$\begingroup$

solution:

int iabs(int a) {
   int t = a >> 31;
   a = (a^t) - t;
   return a;
}

Can someone explain at the math level why shifting 31 bits to the right, xoring this result with t and subtracting t from this work?

$\endgroup$
1
$\begingroup$

This is more of a programming question than a math one. Note that the right shift >> is sign-extending in the C language.

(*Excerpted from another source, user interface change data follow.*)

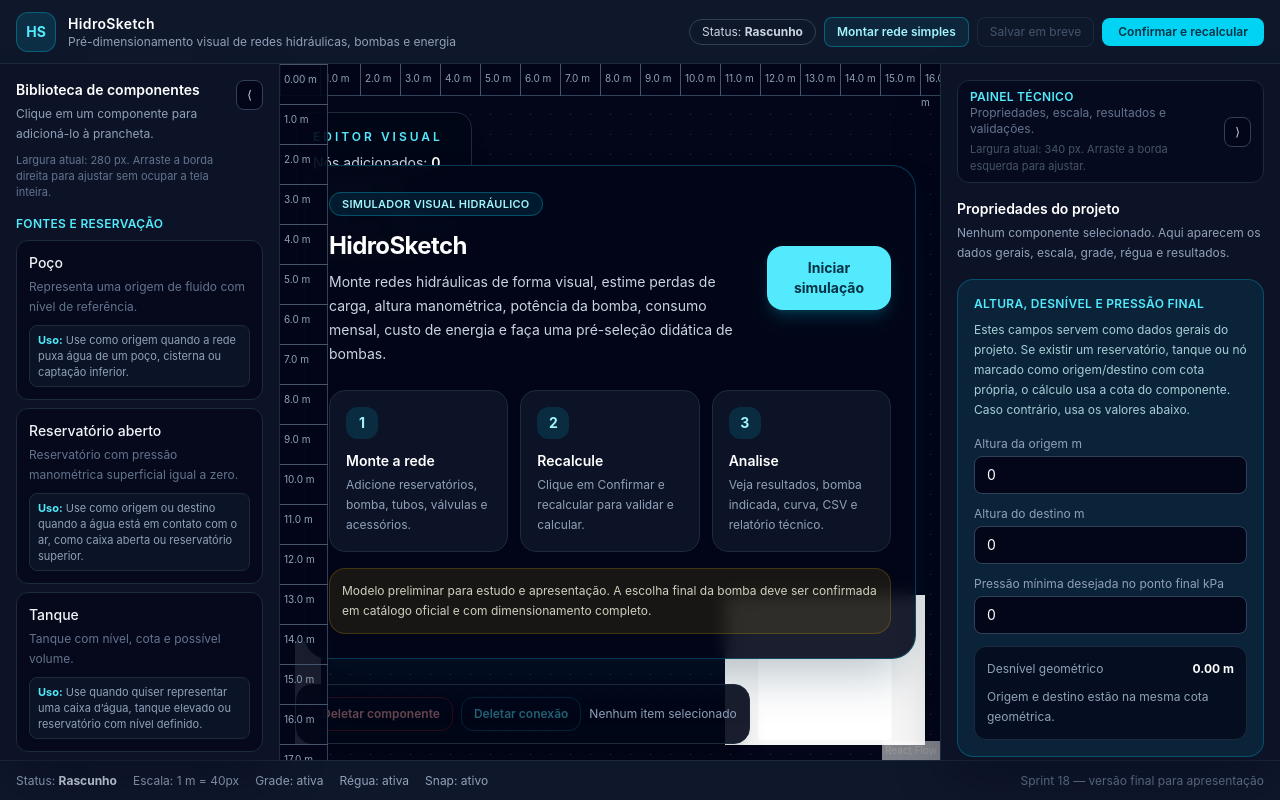
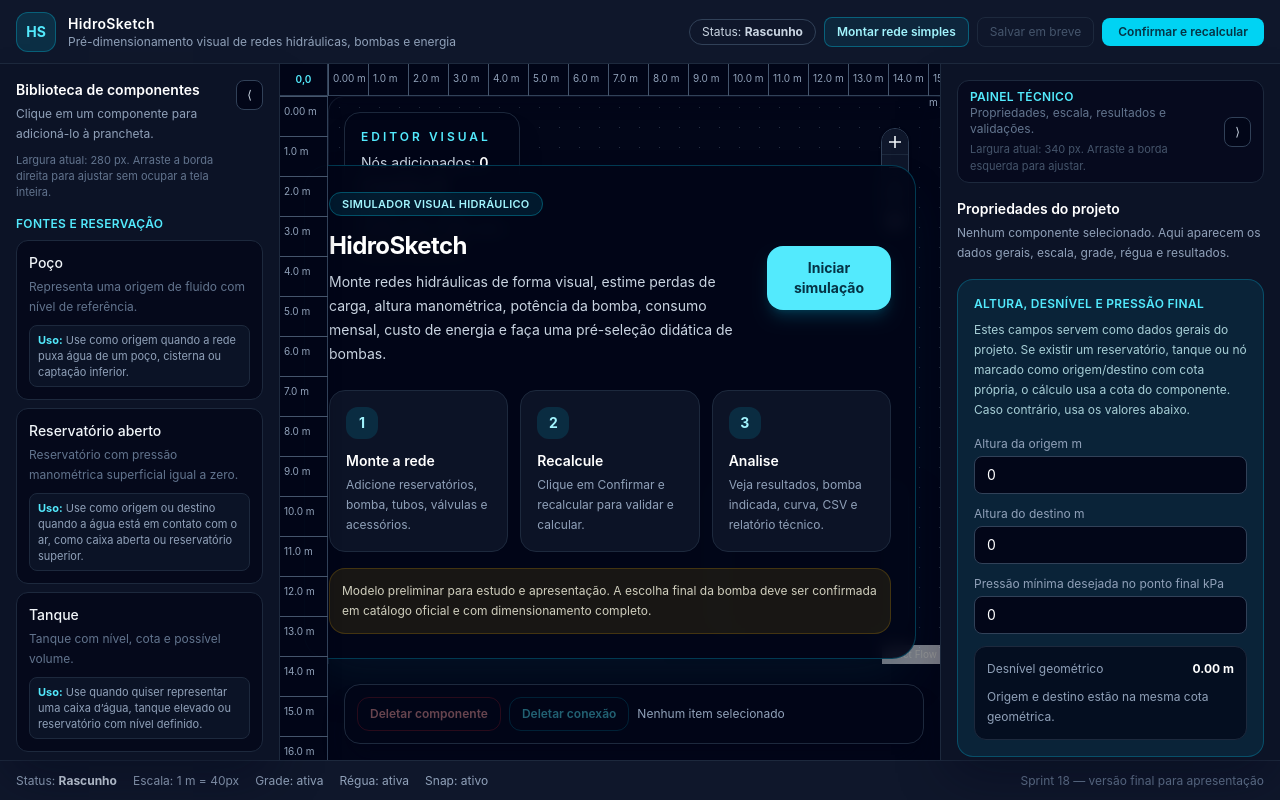
Before and after one commit to juliosadesign/HidrosKetch, a React (Vite) app: page / in a window 1280 px wide. Built offline with nearby package versions, Linux system fonts and the light colour scheme.

Commit message:
Sprint 18B - Corrige regua minimapa zoom e sobreposicoes

```diff
--- a/src/editor/HydroEditor.tsx
+++ b/src/editor/HydroEditor.tsx
@@ -71,6 +71,10 @@ import {
 
     scaleSettings: EditorScaleSettings;
   };
+
+  const RULER_HEIGHT_PX = 32;
+  const RULER_WIDTH_PX = 48;
+  const EDITOR_BOTTOM_SAFE_AREA_PX = 96;
 
   export function HydroEditor({
     addRequest,
@@ -274,7 +278,16 @@ import {
     }, [selectedEdgeId, setEdges, setSelectedEdgeId, setProjectState]);
 
     return (
-      <div className="relative h-full w-full">
+      <div className="relative h-full w-full overflow-hidden bg-slate-950">
+        <div
+          className="absolute inset-0"
+          style={{
+            paddingTop: scaleSettings.rulerEnabled ? RULER_HEIGHT_PX : 0,
+            paddingLeft: scaleSettings.rulerEnabled ? RULER_WIDTH_PX : 0,
+            paddingBottom: EDITOR_BOTTOM_SAFE_AREA_PX,
+          }}
+        >
+          <div className="h-full w-full overflow-hidden rounded-tl-2xl border-l border-t border-slate-800/70 bg-slate-950">
             <ReactFlow<HydroFlowNode, HydroFlowEdge>
               nodes={nodes}
               edges={edges}
@@ -300,27 +313,60 @@ import {
               selectionOnDrag
               snapToGrid={scaleSettings.snapEnabled}
               snapGrid={[scaleSettings.gridSpacingPx, scaleSettings.gridSpacingPx]}
+              className="hidrosketch-flow"
             >
               <GridOverlay
                 enabled={scaleSettings.gridEnabled}
                 gridSpacingPx={scaleSettings.gridSpacingPx}
               />
 
-          <Controls />
-          <MiniMap pannable zoomable />
+              <Controls
+                position="top-right"
+                className="!right-4 !top-4 overflow-hidden rounded-2xl border border-slate-700 bg-slate-950/95 shadow-xl shadow-slate-950/40 [&_button]:!border-slate-800 [&_button]:!bg-slate-900 [&_button]:!text-slate-100 [&_button:hover]:!bg-cyan-500/20"
+              />
+
+              <MiniMap
+                pannable
+                zoomable
+                position="bottom-right"
+                maskColor="rgba(15, 23, 42, 0.72)"
+                nodeColor={() => "#38bdf8"}
+                nodeStrokeColor={() => "#0f172a"}
+                nodeBorderRadius={8}
+                className="!right-4 !bottom-4 overflow-hidden rounded-2xl border border-cyan-500/30 bg-slate-950/95 shadow-2xl shadow-slate-950/50"
+                style={{
+                  background: "rgba(2, 6, 23, 0.96)",
+                }}
+              />
             </ReactFlow>
+          </div>
+        </div>
 
         <HorizontalRuler
           enabled={scaleSettings.rulerEnabled}
           pixelsPerMeter={scaleSettings.pixelsPerMeter}
+          offsetLeftPx={RULER_WIDTH_PX}
         />
 
         <VerticalRuler
           enabled={scaleSettings.rulerEnabled}
           pixelsPerMeter={scaleSettings.pixelsPerMeter}
+          offsetTopPx={RULER_HEIGHT_PX}
         />
 
-        <div className="pointer-events-none absolute left-4 top-12 rounded-2xl border border-slate-800 bg-slate-950/90 p-4 shadow-xl">
+        {scaleSettings.rulerEnabled && (
+          <div className="pointer-events-none absolute left-0 top-0 z-40 flex h-8 w-12 items-center justify-center border-b border-r border-slate-700 bg-slate-950/95 text-[10px] font-semibold text-cyan-300">
+            0,0
+          </div>
+        )}
+
+        <div
+          className="pointer-events-none absolute rounded-2xl border border-slate-800 bg-slate-950/90 p-4 shadow-xl shadow-slate-950/40 backdrop-blur"
+          style={{
+            left: scaleSettings.rulerEnabled ? RULER_WIDTH_PX + 16 : 16,
+            top: scaleSettings.rulerEnabled ? RULER_HEIGHT_PX + 16 : 16,
+          }}
+        >
           <p className="text-xs font-semibold uppercase tracking-[0.25em] text-cyan-300">
             Editor visual
           </p>
@@ -353,7 +399,14 @@ import {
           </p>
         </div>
 
-        <div className="absolute bottom-4 left-4 flex flex-wrap items-center gap-2 rounded-2xl border border-slate-800 bg-slate-950/90 p-3 shadow-xl">
+        <div
+          className="absolute z-30 flex max-w-[calc(100%-2rem)] flex-wrap items-center gap-2 rounded-2xl border border-slate-800 bg-slate-950/95 p-3 shadow-xl shadow-slate-950/40 backdrop-blur"
+          style={{
+            left: scaleSettings.rulerEnabled ? RULER_WIDTH_PX + 16 : 16,
+            bottom: 16,
+            right: 16,
+          }}
+        >
           <button
             type="button"
             onClick={handleDeleteSelectedNode}
--- a/src/editor/ruler/HorizontalRuler.tsx
+++ b/src/editor/ruler/HorizontalRuler.tsx
@@ -4,12 +4,14 @@ type HorizontalRulerProps = {
   enabled: boolean;
   pixelsPerMeter: number;
   widthPx?: number;
+  offsetLeftPx?: number;
 };
 
 export function HorizontalRuler({
   enabled,
   pixelsPerMeter,
   widthPx = 2400,
+  offsetLeftPx = 0,
 }: HorizontalRulerProps) {
   if (!enabled) {
     return null;
@@ -29,7 +31,13 @@ export function HorizontalRuler({
   });
 
   return (
-    <div className="pointer-events-none absolute left-0 top-0 z-20 h-8 w-full border-b border-slate-700 bg-slate-950/90">
+    <div
+      className="pointer-events-none absolute top-0 z-30 h-8 border-b border-slate-700 bg-slate-950/95 shadow-lg shadow-slate-950/40"
+      style={{
+        left: offsetLeftPx,
+        width: `calc(100% - ${offsetLeftPx}px)`,
+      }}
+    >
       {ticks.map((tick) => (
         <div
           key={tick.x}
--- a/src/editor/ruler/VerticalRuler.tsx
+++ b/src/editor/ruler/VerticalRuler.tsx
@@ -4,12 +4,14 @@ type VerticalRulerProps = {
   enabled: boolean;
   pixelsPerMeter: number;
   heightPx?: number;
+  offsetTopPx?: number;
 };
 
 export function VerticalRuler({
   enabled,
   pixelsPerMeter,
   heightPx = 1600,
+  offsetTopPx = 0,
 }: VerticalRulerProps) {
   if (!enabled) {
     return null;
@@ -29,7 +31,13 @@ export function VerticalRuler({
   });
 
   return (
-    <div className="pointer-events-none absolute left-0 top-0 z-20 h-full w-12 border-r border-slate-700 bg-slate-950/90">
+    <div
+      className="pointer-events-none absolute left-0 z-30 w-12 border-r border-slate-700 bg-slate-950/95 shadow-lg shadow-slate-950/40"
+      style={{
+        top: offsetTopPx,
+        height: `calc(100% - ${offsetTopPx}px)`,
+      }}
+    >
       {ticks.map((tick) => (
         <div
           key={tick.y}
```
Lines whose indentation alone changed are shown as unchanged.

Then, assuming an int is 32-bit wide:

                   // if a >= 0          // if a < 0

int t = a >> 31;   // t = 0              // t = 0xFFFFFFFF = -1
a = (a^t) - t;     // a = (a^0)-0 = a    // a = (a^(-1))-(-1) = ~a + 1 = -a


[ EDIT ]  Strictly speaking, the right-shift behavior is implementation defined in both C and C++, though (emphasis mine):

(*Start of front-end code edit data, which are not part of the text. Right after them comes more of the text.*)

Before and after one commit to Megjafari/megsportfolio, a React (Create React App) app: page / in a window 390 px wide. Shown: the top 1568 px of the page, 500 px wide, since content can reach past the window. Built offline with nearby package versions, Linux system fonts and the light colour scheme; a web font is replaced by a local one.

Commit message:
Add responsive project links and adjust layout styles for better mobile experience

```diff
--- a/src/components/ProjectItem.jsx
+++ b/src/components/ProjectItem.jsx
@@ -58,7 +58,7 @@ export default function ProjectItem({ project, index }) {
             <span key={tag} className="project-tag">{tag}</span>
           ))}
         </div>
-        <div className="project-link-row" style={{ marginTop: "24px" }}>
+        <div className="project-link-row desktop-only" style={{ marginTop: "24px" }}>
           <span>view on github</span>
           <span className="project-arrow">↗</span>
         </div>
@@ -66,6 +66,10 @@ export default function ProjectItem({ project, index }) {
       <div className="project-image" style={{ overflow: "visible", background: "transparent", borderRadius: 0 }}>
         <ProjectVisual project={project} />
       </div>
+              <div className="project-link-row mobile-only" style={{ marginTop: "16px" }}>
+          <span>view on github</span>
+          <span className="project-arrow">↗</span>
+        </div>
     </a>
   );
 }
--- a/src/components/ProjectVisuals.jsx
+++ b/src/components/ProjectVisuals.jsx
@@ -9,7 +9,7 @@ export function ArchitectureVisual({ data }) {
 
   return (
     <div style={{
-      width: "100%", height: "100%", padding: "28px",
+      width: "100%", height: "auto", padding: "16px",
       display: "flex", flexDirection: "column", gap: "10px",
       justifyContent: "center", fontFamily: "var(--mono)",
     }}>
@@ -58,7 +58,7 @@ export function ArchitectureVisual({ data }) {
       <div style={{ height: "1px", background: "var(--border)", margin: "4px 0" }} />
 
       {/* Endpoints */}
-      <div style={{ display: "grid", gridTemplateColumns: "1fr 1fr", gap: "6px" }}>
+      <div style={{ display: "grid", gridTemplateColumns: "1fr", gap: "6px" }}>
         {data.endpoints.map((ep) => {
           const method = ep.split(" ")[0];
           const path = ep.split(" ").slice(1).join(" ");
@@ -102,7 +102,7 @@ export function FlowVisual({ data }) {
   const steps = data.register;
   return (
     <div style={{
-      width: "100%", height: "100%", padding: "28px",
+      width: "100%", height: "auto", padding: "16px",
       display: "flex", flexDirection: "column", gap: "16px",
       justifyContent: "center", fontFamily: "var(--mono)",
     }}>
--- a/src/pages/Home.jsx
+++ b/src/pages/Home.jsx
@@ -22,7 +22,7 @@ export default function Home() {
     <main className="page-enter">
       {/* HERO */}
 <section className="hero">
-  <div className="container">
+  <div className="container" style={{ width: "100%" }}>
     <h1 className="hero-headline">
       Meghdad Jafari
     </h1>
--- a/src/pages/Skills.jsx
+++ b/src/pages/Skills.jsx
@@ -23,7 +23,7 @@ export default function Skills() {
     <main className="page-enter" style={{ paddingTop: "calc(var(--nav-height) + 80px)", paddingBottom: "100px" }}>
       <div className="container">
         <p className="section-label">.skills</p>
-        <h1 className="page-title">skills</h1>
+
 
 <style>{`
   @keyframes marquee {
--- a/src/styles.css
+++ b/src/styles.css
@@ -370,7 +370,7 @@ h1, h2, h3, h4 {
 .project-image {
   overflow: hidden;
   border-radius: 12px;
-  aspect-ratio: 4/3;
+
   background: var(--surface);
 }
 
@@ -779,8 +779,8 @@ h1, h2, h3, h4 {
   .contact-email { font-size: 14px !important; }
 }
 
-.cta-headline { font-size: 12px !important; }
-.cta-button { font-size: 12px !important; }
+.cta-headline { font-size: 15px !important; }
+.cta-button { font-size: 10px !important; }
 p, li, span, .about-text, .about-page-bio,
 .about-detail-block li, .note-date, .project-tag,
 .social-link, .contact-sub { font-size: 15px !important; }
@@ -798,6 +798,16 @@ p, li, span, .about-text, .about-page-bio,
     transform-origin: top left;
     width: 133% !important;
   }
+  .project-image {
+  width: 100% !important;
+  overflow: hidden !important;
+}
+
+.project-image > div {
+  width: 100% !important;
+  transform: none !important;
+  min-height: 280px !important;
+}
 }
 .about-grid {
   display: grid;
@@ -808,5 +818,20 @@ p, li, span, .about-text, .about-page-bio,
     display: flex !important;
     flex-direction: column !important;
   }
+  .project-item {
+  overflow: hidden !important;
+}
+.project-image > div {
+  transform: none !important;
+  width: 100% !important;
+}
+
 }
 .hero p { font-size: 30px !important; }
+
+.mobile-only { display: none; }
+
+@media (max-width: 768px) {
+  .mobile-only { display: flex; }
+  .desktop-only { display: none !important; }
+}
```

For negative a, the value of a >> b is implementation-defined (in most implementations, this performs arithmetic right shift, so that the result remains negative).

This is, however, a matter better suited to discuss next door at stackoverflow.com.

$\endgroup$
  • $\begingroup$ So if we have a = -2 = 110 then 110>> 2 = 001 , 110 xor 001 = 111 and 7 - 1 != 2. Why did I do wrong. I think it has something to do with your sign extending claim. $\endgroup$ – ElChavoDelOcho Dec 14 '17 at 1:15
  • $\begingroup$ @Dan It does. Assuming a 3-bit int as you have here, 0x110 >> 2 produces 0x111. It’s an arithmetic shift, not a logical shift. $\endgroup$ – amd Dec 14 '17 at 1:21
  • $\begingroup$ @Dan In a 3-bit two's-complement representation 110 >> 1 = 111 under most implementations (see the edit at the end). In 32-bit -2 = 1111 1111 1111 1110 and -2 >> 31 = 1111 1111 1111 1111. $\endgroup$ – dxiv Dec 14 '17 at 1:31

Your Answer

By clicking “Post Your Answer”, you agree to our terms of service, privacy policy and cookie policy

Not the answer you're looking for? Browse other questions tagged or ask your own question.